"If I'm not freezing walking in, I'm freezing on stand."
While most hunters grasp, as well as practice the basic principals of "layering" and manage to the reduction of moisture buildup in their clothing system, I've only met a handful that firmly understand the critical difference between "moisture reduction" and "moisture elimination" and how critical this difference is to staying warm during extended sits.
Unfortunately, when it comes to staying warm, there is no "sliding scale" of moisture buildup versus comfort level. This isn't a scenario where "the wetter you - the colder you are". It's basically as simple as - "get wet at all and you are soon to be cold and likely be heading home". If you are having trouble staying warm on stand, you most likely need to take your clothing system and approach to the next level.
The good news is that finding and managing to this "next level" isn't a difficult task.
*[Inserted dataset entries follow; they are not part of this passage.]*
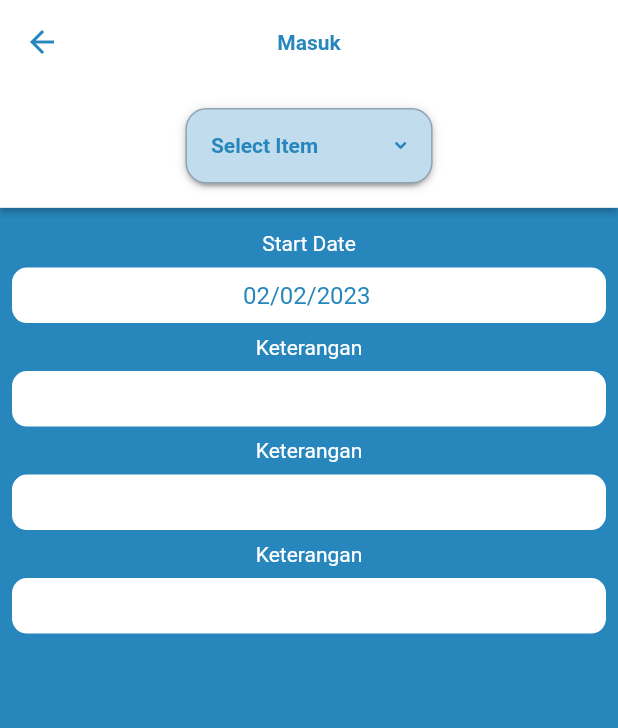
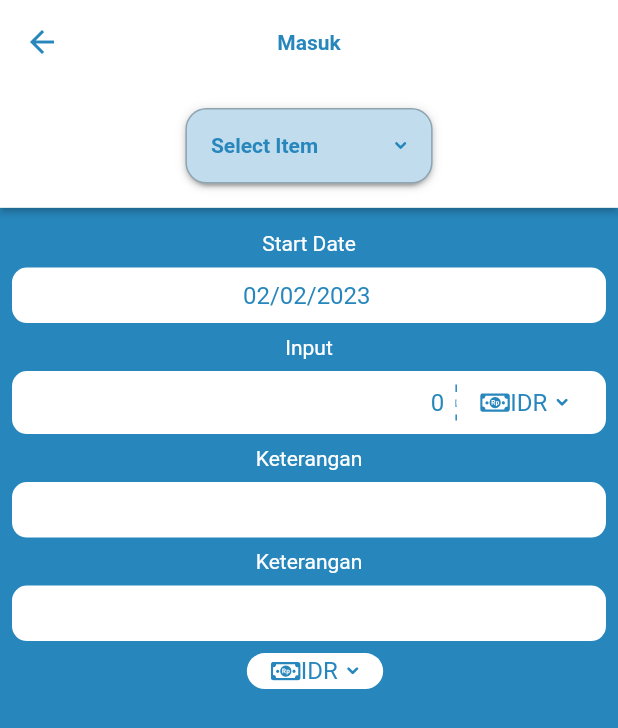
Before and after one commit to imaldi/app_keuangan, a Flutter app: the MasukScreen screen opened by its route, on a phone screen of 412 x 824 dp. Shown: the top 728 px of the screen. Run offline on Flutter 3.47's test engine with Material 2 defaults, Android fonts, the phone set to English and light mode, and no system bars; drawn by our look-alikes of dropdown_button2; our stand-ins replace auto_route, bloc, dartz, dotted_decoration, equatable, flutter_svg and 3 more.

Commit message:
done untill input text form field

```diff
--- a/lib/presentation/screens/masuk_screen.dart
+++ b/lib/presentation/screens/masuk_screen.dart
@@ -2,6 +2,7 @@ import 'package:app_keuangan/core/media_query/media_query_helpers.dart';
 import 'package:app_keuangan/core/resources/const/numbers/sizes.dart';
 import 'package:app_keuangan/core/resources/const/path/svg_icon_path.dart';
 import 'package:app_keuangan/presentation/widgets/container/rounded_container.dart';
+import 'package:app_keuangan/presentation/widgets/main_currency_dropdown/main_currency_dropdown.dart';
 import 'package:app_keuangan/presentation/widgets/text/custom_text.dart';
 import 'package:flutter/material.dart';
 import 'package:dropdown_button2/dropdown_button2.dart';
@@ -31,6 +32,7 @@ class _MasukScreenState extends State<MasukScreen> {
   ];
   String? selectedValue;
   var tanggalController = TextEditingController(text: DateFormat("dd/MM/yyyy").format(DateTime.now()).toString());
+  var inputController = TextEditingController();
   @override
   Widget build(BuildContext context) {
     return Scaffold(
@@ -138,12 +140,27 @@ class _MasukScreenState extends State<MasukScreen> {
                   ),
                 )),
             const CustomText(
-              "Keterangan",
+              "Input",
               color: Colors.white,
             ),
-            const RoundedContainer(
+            RoundedContainer(
                 margin: const EdgeInsets.all(sizeNormal),
-                child: NoUnderlineTextFormField()),
+                child: Row(
+                  children: [
+                    Expanded(
+                      child: NoUnderlineTextFormField(
+                        style: const TextStyle(color: primaryColor),
+                        decoration: InputDecoration(
+                            hintStyle: const TextStyle(color: primaryColor),
+                            hintText: "0",
+                        ),
+                        keyboardType: TextInputType.number,
+                        textAlign: TextAlign.right,
+                        controller: inputController,),
+                    ),
+                    MainCurrencyDropdown(),
+                  ],
+                )),
             const CustomText(
               "Keterangan",
               color: Colors.white,
@@ -158,6 +175,8 @@ class _MasukScreenState extends State<MasukScreen> {
             const RoundedContainer(
                 margin: const EdgeInsets.all(sizeNormal),
                 child: NoUnderlineTextFormField()),
+
+            const MainCurrencyDropdown(),
           ],
         ),
       ),
--- /dev/null
+++ b/lib/presentation/widgets/main_currency_dropdown/main_currency_dropdown.dart
@@ -0,0 +1,107 @@
+import 'package:app_keuangan/core/resources/const/colors/colors.dart';
+import 'package:app_keuangan/core/resources/const/path/svg_icon_path.dart';
+import 'package:app_keuangan/presentation/widgets/text/custom_text.dart';
+import 'package:dotted_decoration/dotted_decoration.dart';
+import 'package:dropdown_button2/dropdown_button2.dart';
+import 'package:flutter/material.dart';
+import 'package:flutter_svg/flutter_svg.dart';
+
+import '../../../core/resources/const/numbers/sizes.dart';
+
+enum Currency {
+  IDR,
+  USD,
+  EUR,
+  SGD
+}
+class MainCurrencyDropdown extends StatefulWidget {
+  const MainCurrencyDropdown({Key? key}) : super(key: key);
+
+  @override
+  _MainCurrencyDropdownState createState() => _MainCurrencyDropdownState();
+}
+
+class _MainCurrencyDropdownState extends State<MainCurrencyDropdown> {
+  var selectedValue = Currency.IDR;
+  var items =
+  [
+    {
+      "text": "IDR",
+      "value": Currency.IDR,
+      "icon": iconRupiahPath,
+    },
+    {
+      "text": "USD",
+      "value": Currency.USD,
+      "icon": iconDollarPath,
+    },
+    {
+      "text": "EUR",
+      "value": Currency.EUR,
+      "icon": iconEuroPath,
+    },
+    {
+      "text": "SGD",
+      "value": Currency.SGD,
+      "icon": iconSingaporeDollarPath,
+    },
+  ];
+
+
+  @override
+  Widget build(BuildContext context) {
+    return Container(
+      margin: const EdgeInsets.only(left: sizeNormal),
+      decoration: DottedDecoration(
+        color: primaryColor,
+        strokeWidth: 1,
+        linePosition: LinePosition.left,
+      ),
+      child: DropdownButtonHideUnderline(
+        child: DropdownButton2(
+          isDense: true,
+          items: items
+              .map((item) => DropdownMenuItem<Currency>(
+            value: item["value"] as Currency,
+            child: DropdownMenuItem(value: item["value"] as Currency,child: Row(children: [
+              SvgPicture.asset(item["icon"].toString()),
+              CustomText("${item["text"]}",color: primaryColor,),
+            ],),
+            ),
+          ))
+              .toList(),
+          value: selectedValue,
+          onChanged: (value) {
+            setState(() {
+              selectedValue = value ?? Currency.IDR;
+            });
+          },
+          icon: SvgPicture.asset(iconDropdownPath),
+          iconSize: sizeMedium,
+          iconEnabledColor: Colors.white,
+          iconDisabledColor: Colors.grey,
+          buttonPadding: const EdgeInsets.only(
+              left: sizeMedium, right: sizeMedium),
+          buttonDecoration: BoxDecoration(
+            borderRadius: BorderRadius.circular(14),
+            color: Colors.white,
+          ),
+          itemHeight: 40,
+          itemPadding: const EdgeInsets.only(left: 14, right: 14),
+          dropdownMaxHeight: 200,
+          dropdownWidth: 100,
+          dropdownPadding: null,
+          dropdownDecoration: BoxDecoration(
+            borderRadius: BorderRadius.circular(14),
+            color: Colors.white,
+          ),
+          dropdownElevation: 8,
+          scrollbarRadius: const Radius.circular(40),
+          scrollbarThickness: 6,
+          scrollbarAlwaysShow: true,
+          offset: const Offset(0, 0),
+        ),
+      ),
+    );
+  }
+}
--- a/pubspec.yaml
+++ b/pubspec.yaml
@@ -44,6 +44,8 @@ dependencies:
   json_serializable: ^6.6.0
   http: ^0.13.5
   internet_connection_checker: ^1.0.0+1
+  dotted_border: ^2.0.0+3
+  dotted_decoration: ^2.0.0
 
 
   # The following adds the Cupertino Icons font to your application.
```
Also changed, not shown: pubspec.lock.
Finding "the next level" does however take discipline, a little extra effort and a little extra time / patience (it's the time / patience part I struggle with the most). Rather than go on and on with paragraph after paragraph of drawn out advise, here is my shortlist of the basic rules that work extremely well for me :
- Wear as little as is remotely possible walking in, pack in the rest
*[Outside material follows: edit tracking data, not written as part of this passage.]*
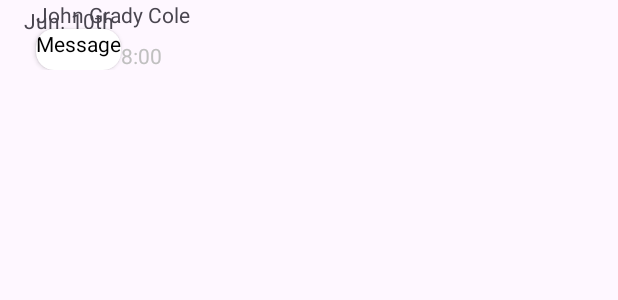
After one commit to Ranxin2023/kotlinChat, an Android app: the layout message_receiver_item.xml on its own in the app's theme, with its tools: preview values and no code run, on a phone screen of 412 x 824 dp. The commit adds this screen. Shown: the top 300 px of the screen. Run offline under Robolectric (Android 15) with nearby library versions, the phone set to English and light mode, and no system bars.

Commit message:
finish two side chatting code

```diff
--- a/clientpart/app/src/main/AndroidManifest.xml
+++ b/clientpart/app/src/main/AndroidManifest.xml
@@ -3,6 +3,7 @@
     xmlns:tools="http://schemas.android.com/tools">
     <uses-permission android:name="android.permission.INTERNET" />
     <application
+        android:name=".ChatApplication"
         android:allowBackup="true"
         android:dataExtractionRules="@xml/data_extraction_rules"
         android:fullBackupContent="@xml/backup_rules"
@@ -13,6 +14,7 @@
         android:theme="@style/Theme.SocketDemo"
         android:networkSecurityConfig="@xml/network_secure_config"
         tools:targetApi="31">
+        <activity android:name=".MessageActivity"/>
         <activity
             android:name=".MainActivity"
             android:exported="true">
--- a/clientpart/app/src/main/java/com/example/socketdemo/ChatDemoAdapter.kt
+++ /dev/null
@@ -1,4 +0,0 @@
-package com.example.socketdemo
-
-class ChatDemoAdapter {
-}
--- a/clientpart/app/src/main/res/layout/message_activity.xml
+++ b/clientpart/app/src/main/res/layout/message_activity.xml
@@ -6,7 +6,7 @@
     android:layout_height="match_parent">
 
     <androidx.recyclerview.widget.RecyclerView
-        android:id="@+id/recyclerView"
+        android:id="@+id/message_recyclerview"
         android:layout_width="match_parent"
         android:layout_height="550dp"
         app:layout_constraintEnd_toEndOf="parent"
@@ -20,12 +20,14 @@
         android:layout_marginTop="600dp"
         >
         <EditText
+            android:id="@+id/text_message_sent"
             android:layout_marginStart="16dp"
             android:layout_width="match_parent"
             android:layout_height="wrap_content"
             app:layout_constraintEnd_toEndOf="parent"
              />
         <Button
+            android:id="@+id/send_button"
             android:layout_width="84dp"
             android:layout_height="48dp"
             android:text="Send"
--- /dev/null
+++ b/clientpart/app/src/main/res/layout/message_receiver_item.xml
@@ -0,0 +1,67 @@
+<?xml version="1.0" encoding="utf-8"?>
+<androidx.constraintlayout.widget.ConstraintLayout xmlns:android="http://schemas.android.com/apk/res/android"
+    android:layout_width="match_parent"
+    android:layout_height="wrap_content"
+    xmlns:app="http://schemas.android.com/apk/res-auto"
+    android:layout_marginStart="8dp"
+    app:layout_goneMarginStart="16dp">
+    <TextView
+        android:id="@+id/text_date_receiver"
+        android:layout_height="wrap_content"
+        android:layout_width="wrap_content"
+        android:layout_marginTop="32dp"
+        android:paddingStart="8dp"
+        android:paddingTop="4dp"
+        android:paddingEnd="8dp"
+        android:paddingBottom="4dp"
+        android:text="@string/default_date"
+        />
+    <ImageView
+        android:id="@+id/receiver_profile"
+        android:layout_height="wrap_content"
+        android:layout_width="wrap_content"
+        android:layout_marginStart="16dp"
+        app:layout_constraintStart_toStartOf="parent"
+        app:layout_constraintTop_toBottomOf="@+id/text_date_receiver"
+        />
+    <TextView
+        android:id="@+id/receiver_name"
+        android:layout_height="wrap_content"
+        android:layout_width="wrap_content"
+        app:cardBackgroundColor="#eef1f6"
+        app:cardCornerRadius="12dp"
+        android:text="John Grady Cole"
+        app:layout_constraintStart_toEndOf="@+id/receiver_profile"
+        />
+    <androidx.cardview.widget.CardView
+        android:id="@+id/chat_receiver_card"
+        android:layout_height="wrap_content"
+        android:layout_width="wrap_content"
+        app:layout_constraintStart_toEndOf="@+id/receiver_profile"
+        app:layout_constraintTop_toBottomOf="@+id/receiver_name"
+        app:cardCornerRadius="12dp">
+        <LinearLayout
+            android:id="@+id/receiver_container"
+            android:layout_height="wrap_content"
+            android:layout_width="wrap_content"
+            android:orientation="vertical">
+            <TextView
+                android:id="@+id/receiver_message"
+                android:layout_height="wrap_content"
+                android:layout_width="wrap_content"
+                android:layout_marginBottom="8dp"
+                android:text="Message"
+                android:textColor="#000000"/>
+        </LinearLayout>
+    </androidx.cardview.widget.CardView>
+
+    <TextView
+        android:id="@+id/receiver_time"
+        android:layout_width="wrap_content"
+        android:layout_height="wrap_content"
+        android:text="8:00"
+        android:textColor="@color/time"
+        app:layout_constraintBottom_toBottomOf="@+id/chat_receiver_card"
+        app:layout_constraintStart_toEndOf="@+id/chat_receiver_card"/>
+
+</androidx.constraintlayout.widget.ConstraintLayout>
--- a/clientpart/app/src/main/res/values/colors.xml
+++ b/clientpart/app/src/main/res/values/colors.xml
@@ -2,4 +2,5 @@
 <resources>
     <color name="black">#FF000000</color>
     <color name="white">#FFFFFFFF</color>
+    <color name="time">#FFC0C0C0</color>
 </resources>
--- a/clientpart/app/src/main/res/values/strings.xml
+++ b/clientpart/app/src/main/res/values/strings.xml
@@ -1,3 +1,4 @@
 <resources>
     <string name="app_name">SocketDemo</string>
+    <string name="default_date">Jun. 10th </string>
 </resources>
```
Also changed, not shown: clientpart/app/src/main/java/com/example/socketdemo/ChatApplication.kt (added, +12 -0 lines), clientpart/app/src/main/java/com/example/socketdemo/MainActivity.kt (+6 -43 lines), clientpart/app/src/main/java/com/example/socketdemo/MessageActivity.kt (added, +104 -0 lines), clientpart/app/src/main/java/com/example/socketdemo/MessageListAdapter.kt (added, +82 -0 lines), clientpart/app/src/main/java/com/example/socketdemo/Model.kt (+37 -9 lines), clientpart/app/src/main/java/com/example/socketdemo/Profile.kt (added, +17 -0 lines), clientpart/app/src/main/java/com/example/socketdemo/ReceivedMessageHolder.kt (deleted, +0 -26 lines), clientpart/app/src/main/java/com/example/socketdemo/SocketClient.kt (added, +52 -0 lines), clientpart/app/src/main/java/com/example/socketdemo/Utils.kt (added, +14 -0 lines), clientpart/app/src/main/res/layout/activity_main.xml (+11 -1 lines), clientpart/app/src/main/res/layout/message_sender_item.xml (added, +55 -0 lines).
- The colder it is, the more critical light gear is while walking in
- Slow down - "sweat happens" in activity regardless of temperature- sweat is your #1 enemy
- Cool down before you climb, be patient- it's a long day
- Add bottom layers at close range to the stand and all bottoms go on before you climb, period.
- Add top layers as needed as cold creeps in. Proper use of safety gear is critical when adding tops on stand
- "Error on the side of air" - outer clothing, layers and accessories with air trapping abilities are critical
- Feet go first- change / add socks out at close range to your stand. I often switch to secondary boots and socks 100 yds out. Wear whatever it takes but ensure your system is dry.
- Hands are next- having BOTH light and heavy handwear is a must. Chemical handwarmers are a Godsend
- Proper headwear and hoods are critical to maintaining body heat.
Once you are cold, its difficult to get out of this "well". Through many many years (decades actually) of literally freezing on stand, I've slowly learned that it's entirely possible to stay warm on stand in even the coldest of temps. I can honestly say that in the 2021 season, I did not get even remotely cold on stand one single time. We never got hit with the 10 and 20 below type temps that I've come to love to hunt in but I did sit many full days in lower single digits (sometimes in heavy winds) last fall and winter. I'm not bragging here and my point is that it can be done and it's not really that hard. I've undoubtedly confirmed that I'm only as good as the "weakest link in my system" however. But as long as I put the effort in and follow the basics and work hard to ELIMINATE moisture, I'm way more effective in the cold than I ever thought possible.